NUSA DUA, Indonesia - Japan, China and South Korea finalized details of an emergency $120 billion liquidity fund for 13 Asian nations on Sunday, a key regional initiative to counter the global economic downturn.
Separately, Japan announced a scheme to supply up to 6 trillion yen ($61.54 billion) to support nations hit by economic crisis. Both announcements were made on the Indonesian island of Bali, on the sidelines of the Asian Development Bank's annual meeting.
South Korean Finance Minister Yoon Jeung-hyun told reporters after a meeting with counterparts from China and Japan that Beijing and Tokyo would each contribute 32 percent to the regional fund, known as the Chiang Mai Initiative.
South Korea would provide 16 percent while the rest would come from the 10-member Association of South East Asian Nations (ASEAN). The fund will give emergency balance of payments support in case any of the countries experienced the kind of capital flight that marked the Asian financial crisis of 1997/98.
"The three countries have reached an agreement today, recognizing the importance of our cooperation in the region," Yoon said.
The agreement between the key players of what would be the region's first anti-crisis fund, now makes it likely that all 13 countries involved will conclude negotiations on the initiative by the end of the day.
ASEAN includes Brunei, Cambodia, Indonesia, Laos, Malaysia, Myanmar, the Philippines, Singapore, Thailand and Vietnam.
No discussions have yet been held on what currency the fund will be based on, but Japan's separate plan, announced by Finance Minister Kaoru Yosano, is aimed at promoting the use of the yen in the ASEAN region, Tokyo said.
"This brings our contribution to supporting regional liquidity to about $100 billion," Yosano said.
In addition to the two initiatives, Yosano said Japan will introduce a framework to guarantee samurai bonds, yen-denominated debt issued in Japan by foreign governments and firms, up to 500 billion yen ($5.13 billion).
The ADB itself also plans to ramp up lending to about $33 billion in the two-year period starting 2009, almost a 50 percent increase over 2007-08, to counter the crisis.

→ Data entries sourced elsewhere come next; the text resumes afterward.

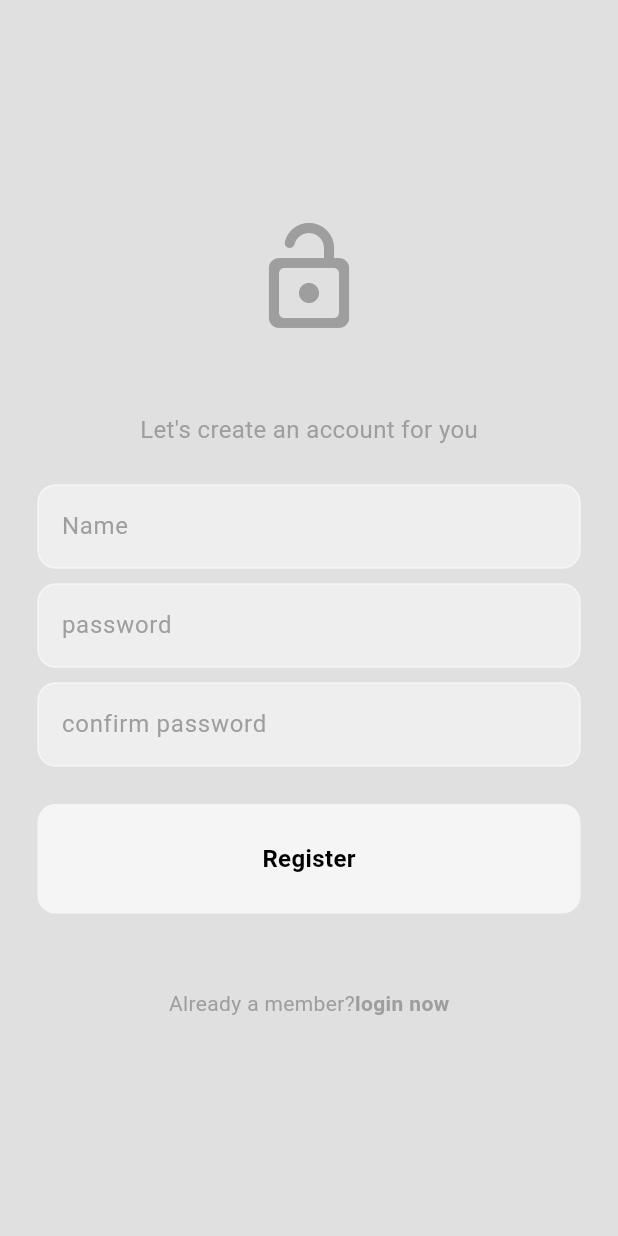
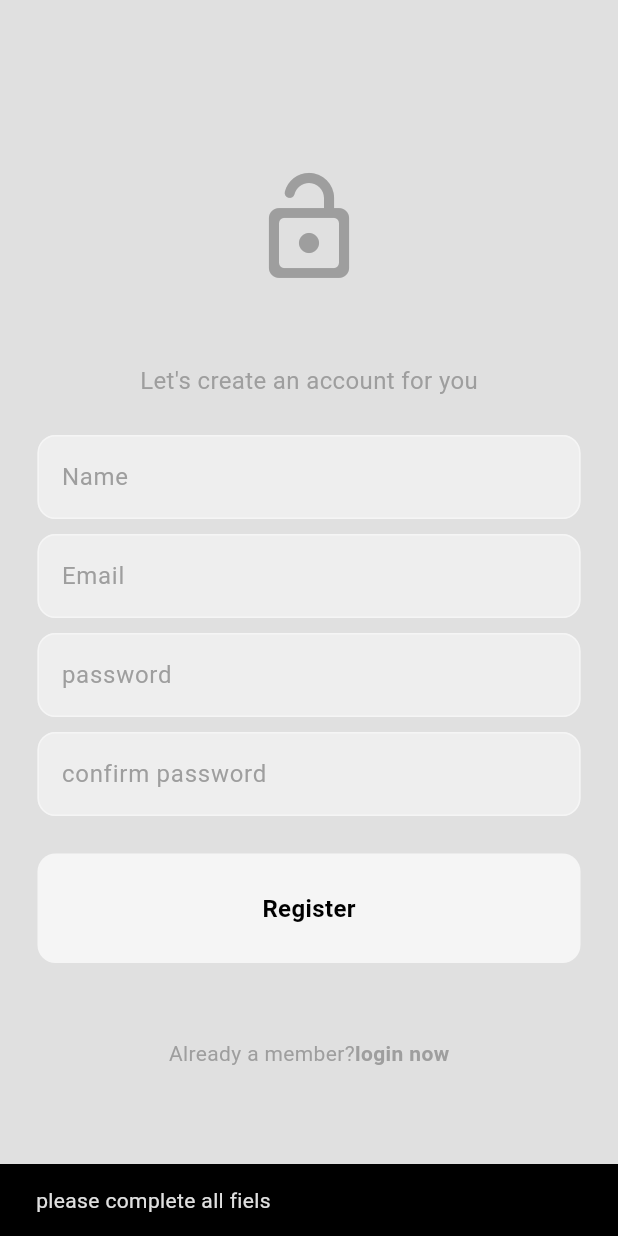
Before and after one commit to harvin20/socialmediaapp, a Flutter app: the screen it shows after launch, after a tap on "Register now", after a tap on "Register", on a phone screen of 412 x 824 dp. Run offline on Flutter 3.47's test engine with Material 3 defaults, Android fonts, the phone set to English and light mode, and no system bars; our stand-ins replace firebase_auth, firebase_core, flutter_bloc; accounts and stored records are empty.

Commit message:
register

```diff
--- a/lib/app.dart
+++ b/lib/app.dart
@@ -47,8 +47,8 @@ class MyApp extends StatelessWidget {
       debugShowCheckedModeBanner: false,
       theme: lightMode,
       home: BlocConsumer<AuthCubit, AuthState>(
-
         builder: (context, authState) {
+          print(authState);
            // unauthenticated -> auth page(login/register)
         if(authState is Unauthenticated){
           return const AuthPage();
@@ -70,7 +70,14 @@ class MyApp extends StatelessWidget {
           }
 
         },
-        listener: (context, state){},
+
+        //listen for errors...
+        listener: (context, state){
+          if(state is AuthError){
+            ScaffoldMessenger.of(context)
+            .showSnackBar( SnackBar(content: Text(state.message) ));
+          }
+        },
         ),
     ),
     );
--- a/lib/features/auth/presentation/cubits/pages/register_page.dart
+++ b/lib/features/auth/presentation/cubits/pages/register_page.dart
@@ -1,7 +1,9 @@
 import 'package:flutter/material.dart';
+import 'package:flutter_bloc/flutter_bloc.dart';
 
 import '../../components/my_button.dart';
 import '../../components/my_text_field.dart';
+import '../auth_cubit.dart';
 
 class RegisterPage extends StatefulWidget {
   final void Function()? togglePages;
@@ -16,7 +18,51 @@ class _RegisterPageState extends State<RegisterPage> {
   final nameController = TextEditingController();
   final emailController = TextEditingController();
   final pwController = TextEditingController();
-  final confirmpwController = TextEditingController();
+  final confirmPwController = TextEditingController();
+
+  //register button pressed
+  void register() {
+    //prepare info
+    final String name = nameController.text;
+    final String email = emailController.text;
+    final String pw = pwController.text;
+    final String confirmPw = confirmPwController.text;
+
+    //auth cubit
+    final authCubit = context.read<AuthCubit>();
+
+    //ensure the aren't empty
+    if (email.isNotEmpty &&
+        name.isNotEmpty &&
+        pw.isNotEmpty &&
+        confirmPw.isNotEmpty) {
+      //ensure password match
+      if (pw == confirmPw) {
+        authCubit.register(name, email, pw);
+      }
+      //password don't match
+      else {
+        ScaffoldMessenger.of(
+          context,
+        ).showSnackBar(const SnackBar(content: Text("passwors do not match")));
+      }
+    }
+    //fields are empty
+    else {
+      ScaffoldMessenger.of(context).showSnackBar(
+        const SnackBar(content: Text("please complete all fiels")),
+      );
+    }
+  }
+
+  @override
+  void dispose() {
+    nameController.dispose();
+    emailController.dispose();
+    pwController.dispose();
+    confirmPwController.dispose();
+    super.dispose();
+  }
 
   //build UI
   @override
@@ -51,10 +97,19 @@ class _RegisterPageState extends State<RegisterPage> {
 
                 const SizedBox(height: 25),
 
-                //email textfield
+                //name textfield
                 MyTextField(
                   controller: nameController,
                   hintText: "Name",
+                  obscureText: false,
+                ),
+
+                const SizedBox(height: 10),
+
+                //email textfield
+                MyTextField(
+                  controller: emailController,
+                  hintText: "Email",
                   obscureText: false,
                 ),
 
@@ -70,7 +125,7 @@ class _RegisterPageState extends State<RegisterPage> {
                 const SizedBox(height: 10),
                 // confirm pw textfiel
                 MyTextField(
-                  controller: confirmpwController,
+                  controller: confirmPwController,
                   hintText: "confirm password",
                   obscureText: true,
                 ),
@@ -78,7 +133,8 @@ class _RegisterPageState extends State<RegisterPage> {
                 const SizedBox(height: 25),
 
                 //register button
-                MyButton(onTap: () {}, text: "Register"),
+                MyButton(onTap: register, text: "Register"),
+
                 const SizedBox(height: 50),
 
                 //already a member?? login now
--- a/pubspec.yaml
+++ b/pubspec.yaml
@@ -37,6 +37,7 @@ dependencies:
   firebase_core: ^3.13.0
   firebase_auth: ^5.5.2
   flutter_bloc: ^9.1.0
+  cloud_firestore: ^5.6.6
 
 dev_dependencies:
   flutter_test:
```
Also changed, not shown: lib/features/post/presentation/pages/home_page.dart (+13 -1 lines), pubspec.lock, 3 other files.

The Manila-based multilateral lender is funded by donations mainly from Japan, the United States and European nations.
"The economic crisis in Asia has had much more severe impact than probably we have reckoned," ADB Managing Director General Rajat Nag told Reuters.
"The ADB can only be a part player in this but the impact of the crisis is very real. It's more than just economic numbers, it's a social crisis," Nag said.

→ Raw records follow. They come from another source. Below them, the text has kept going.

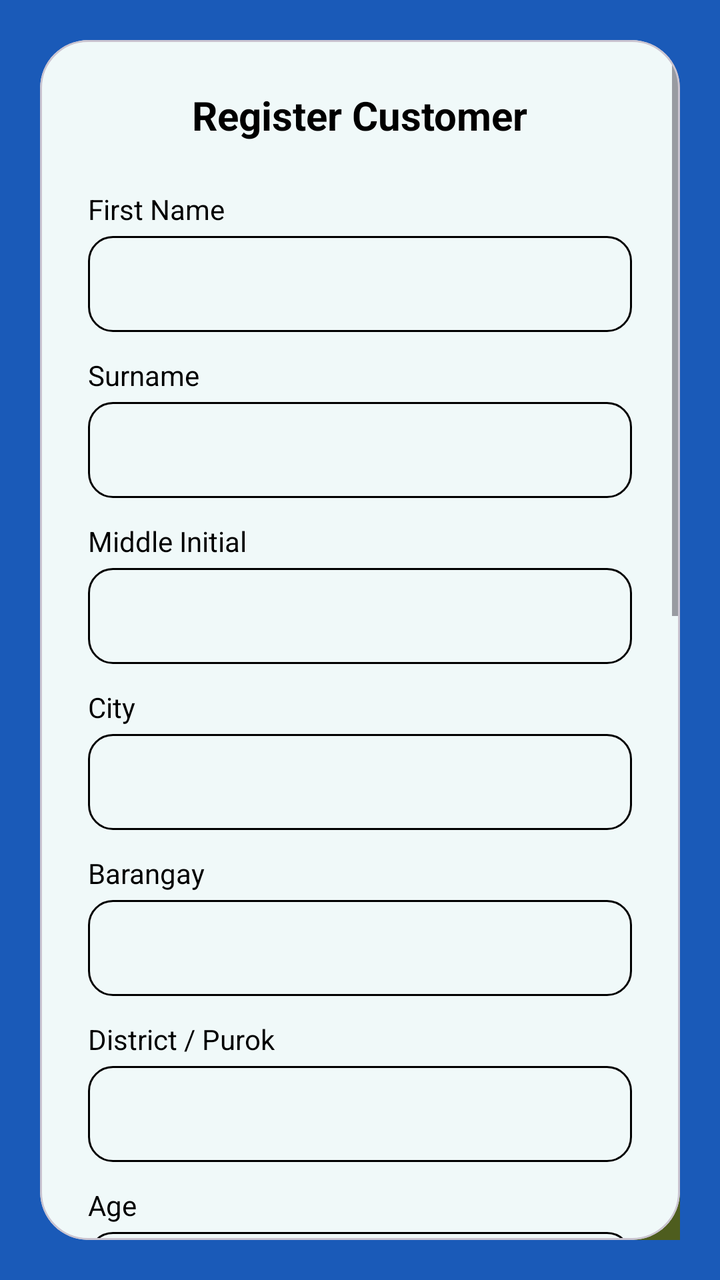
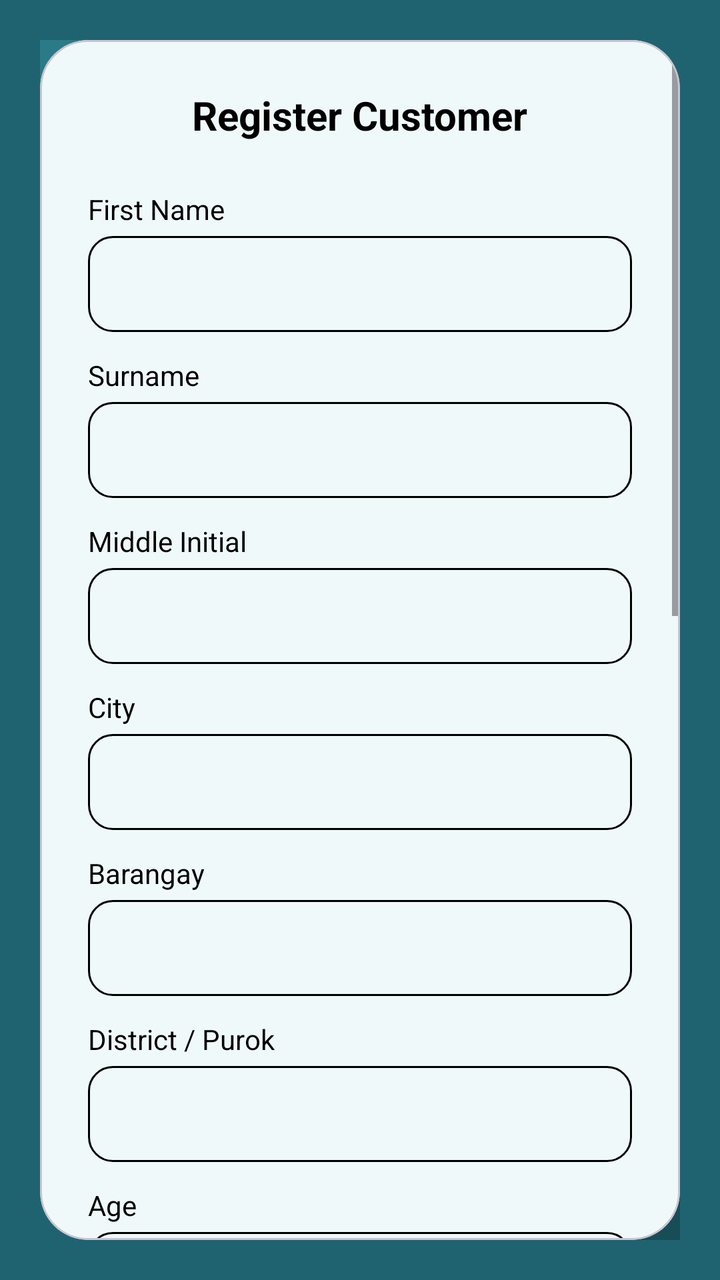

Screens rendered from an Android XML layout before and after an edit, with the pre-edit source and the edit as a unified diff.
<!-- AndroidManifest.xml: application theme Theme.PharmaFind -->
<!-- res/layout/dialog_register_customer.xml -->
<?xml version="1.0" encoding="utf-8"?>
<androidx.constraintlayout.widget.ConstraintLayout xmlns:android="http://schemas.android.com/apk/res/android"
    xmlns:app="http://schemas.android.com/apk/res-auto"
    android:layout_width="match_parent"
    android:layout_height="wrap_content"
    android:background="@color/primary_dark"
    android:padding="20dp">

    
    <View
        android:layout_width="150dp"
        android:layout_height="150dp"
        android:background="@drawable/circle_background"
        android:backgroundTint="#1A5AB8"
        android:layout_marginTop="-75dp"
        android:layout_marginStart="-75dp"
        app:layout_constraintTop_toTopOf="parent"
        app:layout_constraintStart_toStartOf="parent" />

    <View
        android:layout_width="150dp"
        android:layout_height="150dp"
        android:background="@drawable/circle_background"
        android:backgroundTint="#4E5D1E"
        android:layout_marginBottom="-75dp"
        android:layout_marginEnd="-75dp"
        app:layout_constraintBottom_toBottomOf="parent"
        app:layout_constraintEnd_toEndOf="parent" />

    <com.google.android.material.card.MaterialCardView
        android:layout_width="match_parent"
        android:layout_height="wrap_content"
        app:cardCornerRadius="24dp"
        app:cardElevation="0dp"
        app:cardBackgroundColor="#F0F9F9"
        app:layout_constraintTop_toTopOf="parent"
        app:layout_constraintBottom_toBottomOf="parent"
        app:layout_constrainedHeight="true">

        <ScrollView
            android:layout_width="match_parent"
            android:layout_height="wrap_content">

            <LinearLayout
                android:layout_width="match_parent"
                android:layout_height="wrap_content"
                android:orientation="vertical"
                android:padding="24dp">

                <TextView
                    android:id="@+id/tvRegisterTitle"
                    android:layout_width="wrap_content"
                    android:layout_height="wrap_content"
                    android:layout_gravity="center"
                    android:text="@string/register_customer"
                    android:textColor="@color/black"
                    android:textSize="20sp"
                    android:textStyle="bold"
                    android:layout_marginBottom="24dp"/>

                <TextView
                    android:layout_width="wrap_content"
                    android:layout_height="wrap_content"
                    android:text="@string/first_name"
                    android:textColor="@color/black"
                    android:textSize="14sp" />

                <EditText
                    android:id="@+id/etFirstName"
                    android:layout_width="match_parent"
                    android:layout_height="48dp"
                    android:layout_marginTop="4dp"
                    android:layout_marginBottom="12dp"
                    android:background="@drawable/edittext_background"
                    android:paddingHorizontal="12dp"
                    android:textColor="@color/black"
                    android:inputType="textPersonName" />

                <TextView
                    android:layout_width="wrap_content"
                    android:layout_height="wrap_content"
                    android:text="@string/surname"
                    android:textColor="@color/black"
                    android:textSize="14sp" />

                <EditText
                    android:id="@+id/etSurname"
                    android:layout_width="match_parent"
                    android:layout_height="48dp"
                    android:layout_marginTop="4dp"
                    android:layout_marginBottom="12dp"
                    android:background="@drawable/edittext_background"
                    android:paddingHorizontal="12dp"
                    android:textColor="@color/black"
                    android:inputType="textPersonName" />

                <TextView
                    android:layout_width="wrap_content"
                    android:layout_height="wrap_content"
                    android:text="@string/middle_initial"
                    android:textColor="@color/black"
                    android:textSize="14sp" />

                <EditText
                    android:id="@+id/etMiddleInitial"
                    android:layout_width="match_parent"
                    android:layout_height="48dp"
                    android:layout_marginTop="4dp"
                    android:layout_marginBottom="12dp"
                    android:background="@drawable/edittext_background"
                    android:paddingHorizontal="12dp"
                    android:textColor="@color/black"
                    android:inputType="text" />

                <TextView
                    android:layout_width="wrap_content"
                    android:layout_height="wrap_content"
                    android:text="@string/city"
                    android:textColor="@color/black"
                    android:textSize="14sp" />

                <EditText
                    android:id="@+id/etCity"
                    android:layout_width="match_parent"
                    android:layout_height="48dp"
                    android:layout_marginTop="4dp"
                    android:layout_marginBottom="12dp"
                    android:background="@drawable/edittext_background"
                    android:paddingHorizontal="12dp"
                    android:textColor="@color/black"
                    android:inputType="text" />

                <TextView
                    android:layout_width="wrap_content"
                    android:layout_height="wrap_content"
                    android:text="@string/barangay"
                    android:textColor="@color/black"
                    android:textSize="14sp" />

                <EditText
                    android:id="@+id/etBarangay"
                    android:layout_width="match_parent"
                    android:layout_height="48dp"
                    android:layout_marginTop="4dp"
                    android:layout_marginBottom="12dp"
                    android:background="@drawable/edittext_background"
                    android:paddingHorizontal="12dp"
                    android:textColor="@color/black"
                    android:inputType="text" />

                <TextView
                    android:layout_width="wrap_content"
                    android:layout_height="wrap_content"
                    android:text="@string/district"
                    android:textColor="@color/black"
                    android:textSize="14sp" />

                <EditText
                    android:id="@+id/etDistrict"
                    android:layout_width="match_parent"
                    android:layout_height="48dp"
                    android:layout_marginTop="4dp"
                    android:layout_marginBottom="12dp"
                    android:background="@drawable/edittext_background"
                    android:paddingHorizontal="12dp"
                    android:textColor="@color/black"
                    android:inputType="text" />

                <TextView
                    android:layout_width="wrap_content"
                    android:layout_height="wrap_content"
                    android:text="@string/age"
                    android:textColor="@color/black"
                    android:textSize="14sp" />

                <EditText
                    android:id="@+id/etAge"
                    android:layout_width="match_parent"
                    android:layout_height="48dp"
                    android:layout_marginTop="4dp"
                    android:layout_marginBottom="12dp"
                    android:background="@drawable/edittext_background"
                    android:paddingHorizontal="12dp"
                    android:textColor="@color/black"
                    android:inputType="number" />

                <TextView
                    android:layout_width="wrap_content"
                    android:layout_height="wrap_content"
                    android:text="@string/birth_date"
                    android:textColor="@color/black"
                    android:textSize="14sp" />

                <EditText
                    android:id="@+id/etBirthDate"
                    android:layout_width="match_parent"
                    android:layout_height="48dp"
                    android:layout_marginTop="4dp"
                    android:layout_marginBottom="12dp"
                    android:background="@drawable/edittext_background"
                    android:paddingHorizontal="12dp"
                    android:textColor="@color/black"
                    android:focusable="false"
                    android:clickable="true"
                    android:hint="YYYY-MM-DD"
                    android:textColorHint="@color/text_gray" />

                <TextView
                    android:layout_width="wrap_content"
                    android:layout_height="wrap_content"
                    android:text="@string/email"
                    android:textColor="@color/black"
                    android:textSize="14sp" />

                <EditText
                    android:id="@+id/etEmail"
                    android:layout_width="match_parent"
                    android:layout_height="48dp"
                    android:layout_marginTop="4dp"
                    android:layout_marginBottom="12dp"
                    android:background="@drawable/edittext_background"
                    android:paddingHorizontal="12dp"
                    android:textColor="@color/black"
                    android:inputType="textEmailAddress" />

                <TextView
                    android:layout_width="wrap_content"
                    android:layout_height="wrap_content"
                    android:text="@string/contact"
                    android:textColor="@color/black"
                    android:textSize="14sp" />

                <EditText
                    android:id="@+id/etContact"
                    android:layout_width="match_parent"
                    android:layout_height="48dp"
                    android:layout_marginTop="4dp"
                    android:layout_marginBottom="12dp"
                    android:background="@drawable/edittext_background"
                    android:paddingHorizontal="12dp"
                    android:textColor="@color/black"
                    android:inputType="phone" />

                <TextView
                    android:layout_width="wrap_content"
                    android:layout_height="wrap_content"
                    android:text="@string/username"
                    android:textColor="@color/black"
                    android:textSize="14sp" />

                <EditText
                    android:id="@+id/etUsername"
                    android:layout_width="match_parent"
                    android:layout_height="48dp"
                    android:layout_marginTop="4dp"
                    android:layout_marginBottom="12dp"
                    android:background="@drawable/edittext_background"
                    android:paddingHorizontal="12dp"
                    android:textColor="@color/black"
                    android:inputType="text" />

                <TextView
                    android:layout_width="wrap_content"
                    android:layout_height="wrap_content"
                    android:text="@string/password"
                    android:textColor="@color/black"
                    android:textSize="14sp" />

                <EditText
                    android:id="@+id/etPassword"
                    android:layout_width="match_parent"
                    android:layout_height="48dp"
                    android:layout_marginTop="4dp"
                    android:layout_marginBottom="12dp"
                    android:background="@drawable/edittext_background"
                    android:paddingHorizontal="12dp"
                    android:textColor="@color/black"
                    android:inputType="textPassword" />

                <TextView
                    android:layout_width="wrap_content"
                    android:layout_height="wrap_content"
                    android:text="@string/confirm_password"
                    android:textColor="@color/black"
                    android:textSize="14sp" />

                <EditText
                    android:id="@+id/etConfirmPassword"
                    android:layout_width="match_parent"
                    android:layout_height="48dp"
                    android:layout_marginTop="4dp"
                    android:layout_marginBottom="24dp"
                    android:background="@drawable/edittext_background"
                    android:paddingHorizontal="12dp"
                    android:textColor="@color/black"
                    android:inputType="textPassword" />

                <com.google.android.material.button.MaterialButton
                    android:id="@+id/btnSubmitRegister"
                    android:layout_width="match_parent"
                    android:layout_height="60dp"
                    android:text="@string/register"
                    android:textAllCaps="false"
                    app:cornerRadius="30dp"
                    app:backgroundTint="@color/primary_teal" />

            </LinearLayout>
        </ScrollView>
    </com.google.android.material.card.MaterialCardView>

</androidx.constraintlayout.widget.ConstraintLayout>
<!-- resources referenced by this layout -->
<resources>
  <color name="black">#FF000000</color>
  <color name="primary_dark">#1A5AB8</color>
  <color name="primary_teal">#3A8E9D</color>
  <color name="text_gray">#666666</color>
  <!-- drawable circle_background (drawable) -->
  <?xml version="1.0" encoding="utf-8"?>
  <shape xmlns:android="http://schemas.android.com/apk/res/android"
      android:shape="oval">
      <solid android:color="#A0D8D8" />
  </shape>
  <!-- drawable edittext_background (drawable) -->
  <?xml version="1.0" encoding="utf-8"?>
  <shape xmlns:android="http://schemas.android.com/apk/res/android">
      <corners android:radius="12dp" />
      <stroke android:width="1dp" android:color="#000000" />
      <solid android:color="@android:color/transparent" />
  </shape>
  <string name="age">Age</string>
  <string name="barangay">Barangay</string>
  <string name="birth_date">Birth Date</string>
  <string name="city">City</string>
  <string name="confirm_password">Confirm Password</string>
  <string name="contact">Contact</string>
  <string name="district">District / Purok</string>
  <string name="email">Email</string>
  <string name="first_name">First Name</string>
  <string name="middle_initial">Middle Initial</string>
  <string name="password">Password</string>
  <string name="register">Register</string>
  <string name="register_customer">Register Customer</string>
  <string name="surname">Surname</string>
  <string name="username">Username</string>
  <style name="Theme.PharmaFind" parent="Base.Theme.PharmaFind" />
  <style name="Base.Theme.PharmaFind" parent="Theme.Material3.DayNight.NoActionBar">
          
          
      </style>
</resources>

<!-- the commit's change to res/layout/dialog_register_customer.xml (unified diff, before → after) -->
@@ -11,7 +11,7 @@
         android:layout_width="150dp"
         android:layout_height="150dp"
         android:background="@drawable/circle_background"
-        android:backgroundTint="#1A5AB8"
+        android:backgroundTint="@color/decor_circle_light"
         android:layout_marginTop="-75dp"
         android:layout_marginStart="-75dp"
         app:layout_constraintTop_toTopOf="parent"
@@ -21,7 +21,7 @@
         android:layout_width="150dp"
         android:layout_height="150dp"
         android:background="@drawable/circle_background"
-        android:backgroundTint="#4E5D1E"
+        android:backgroundTint="@color/decor_circle_dark"
         android:layout_marginBottom="-75dp"
         android:layout_marginEnd="-75dp"
         app:layout_constraintBottom_toBottomOf="parent"
<!-- resource entries referenced after the edit -->
@@ -1,7 +1,9 @@
 <!-- resources referenced by this layout -->
 <resources>
   <color name="black">#FF000000</color>
-  <color name="primary_dark">#1A5AB8</color>
+  <color name="decor_circle_dark">#174D57</color>
+  <color name="decor_circle_light">#2B7A87</color>
+  <color name="primary_dark">#1F6371</color>
   <color name="primary_teal">#3A8E9D</color>
   <color name="text_gray">#666666</color>
   <!-- drawable circle_background (drawable) -->
@@ -32,10 +34,21 @@
   <string name="register_customer">Register Customer</string>
   <string name="surname">Surname</string>
   <string name="username">Username</string>
-  <style name="Theme.PharmaFind" parent="Base.Theme.PharmaFind" />
+  <style name="Theme.PharmaFind" parent="Base.Theme.PharmaFind">
+          <item name="colorPrimary">@color/primary_teal</item>
+          <item name="colorOnPrimary">@color/white</item>
+          <item name="colorPrimaryContainer">@color/teal_container</item>
+          <item name="colorOnPrimaryContainer">@color/primary_dark</item>
+          <item name="colorSecondary">@color/primary_teal</item>
+          <item name="colorOnSecondary">@color/white</item>
+          <item name="colorSecondaryContainer">@color/teal_container</item>
+          <item name="colorOnSecondaryContainer">@color/primary_dark</item>
+      </style>
   <style name="Base.Theme.PharmaFind" parent="Theme.Material3.DayNight.NoActionBar">
           
           
       </style>
+  <color name="white">#FFFFFFFF</color>
+  <color name="teal_container">#D6EEF1</color>
 </resources>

"The concern we have is that the crisis is putting at risk the hard-won gains of the fight against poverty."
Jong-Wha Lee, the ADB's acting chief economist, said Asian economies had probably reached the bottom of the crisis but a major recovery still hinged on the revival of demand in developed nations.
"It is almost impossible for the region to return to the boom seen until 2007 before demand from the advanced economies fully regains strength," Lee said.
The ADB has forecast that Asian economies will grow only 3.4 percent in 2009, the slowest pace since the Asian financial crisis a decade earlier. It sees growth recovering to 6.3 percent next year.
The growing efforts by Asian nations to protect themselves from economic crisis will complement the role played by the International Monetary Fund in combating global recession, officials said.
"We are seeing a greater multilateralization and expansion of the Chiang Mai Initiative which is not at the cost of the region's role in the IMF or the IMF's role in the region," said the ADB's Nag.
But he added: "After the 1997 financial crisis, one lesson that Asia learned was you better be ready to depend on yourself.
"If the region is going to be an economic growth center, it is also appropriate that it knows it has the resources and reserves to stand on its own feet."